» **EXERCISE REQUIREMENTS**
Report all lines in the records that hold the string "README".

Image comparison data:

::::

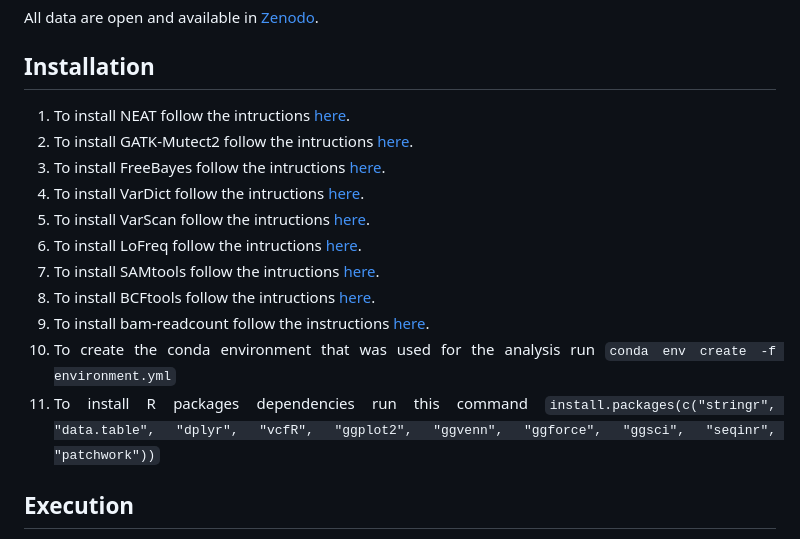
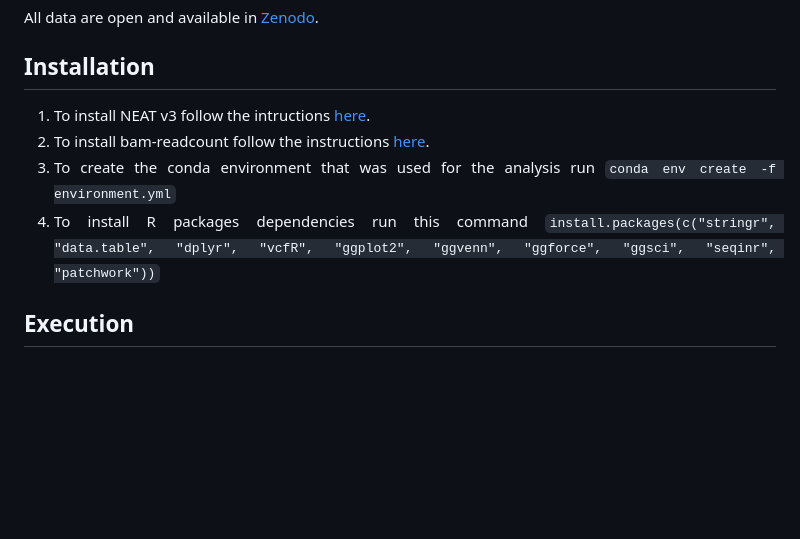
Before and after one commit to sfragkoul/synth4bench, a Markdown page: README.md, the part around the change. GitHub-like rendering; blank space fills up the shorter version.

```diff
--- a/README.md
+++ b/README.md
@@ -37,17 +37,10 @@ The framework's overall aim is to provide a robust framework for evaluating the
 All data are open and available in [Zenodo](https://zenodo.org/records/10683211).
 
 ## Installation
-1. To install NEAT follow the intructions [here](https://github.com/ncsa/NEAT/blob/master/README.md#installation).
-2. To install GATK-Mutect2 follow the intructions [here](https://anaconda.org/bioconda/gatk).
-3. To install FreeBayes follow the intructions [here](https://anaconda.org/bioconda/freebayes).
-4. To install VarDict follow the intructions [here](https://anaconda.org/bioconda/vardict).
-5. To install VarScan follow the intructions [here](https://anaconda.org/bioconda/varscan).
-6. To install LoFreq follow the intructions [here](https://anaconda.org/bioconda/lofreq).
-7. To install SAMtools follow the intructions [here](https://anaconda.org/bioconda/samtools).
-8. To install BCFtools follow the intructions [here](https://anaconda.org/bioconda/bcftools).
-9. To install bam-readcount follow the instructions [here](https://github.com/genome/bam-readcount/tree/master#installation).
-10. To create the conda environment that was used for the analysis run `conda env create -f environment.yml`
-11. To install R packages dependencies run this command `install.packages(c("stringr", "data.table", "dplyr", "vcfR", "ggplot2", "ggvenn", "ggforce", "ggsci", "seqinr", "patchwork"))`
+1. To install NEAT v3 follow the intructions [here](https://github.com/ncsa/NEAT/blob/master/README.md#installation).
+2. To install bam-readcount follow the instructions [here](https://github.com/genome/bam-readcount/tree/master#installation).
+3. To create the conda environment that was used for the analysis run `conda env create -f environment.yml`
+4. To install R packages dependencies run this command `install.packages(c("stringr", "data.table", "dplyr", "vcfR", "ggplot2", "ggvenn", "ggforce", "ggsci", "seqinr", "patchwork"))`
 
 
 ## Execution
```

::::

» **OUTPUT OF THE EXERCISE**
Before and after one commit to sfragkoul/synth4bench, a Markdown page: README.md, the part around the change. GitHub-like rendering; blank space fills up the shorter version.
--- a/README.md
+++ b/README.md
-1. To install NEAT follow the intructions [here](https://github.com/ncsa/NEAT/blob/master/README.md#installation).
+1. To install NEAT v3 follow the intructions [here](https://github.com/ncsa/NEAT/blob/master/README.md#installation).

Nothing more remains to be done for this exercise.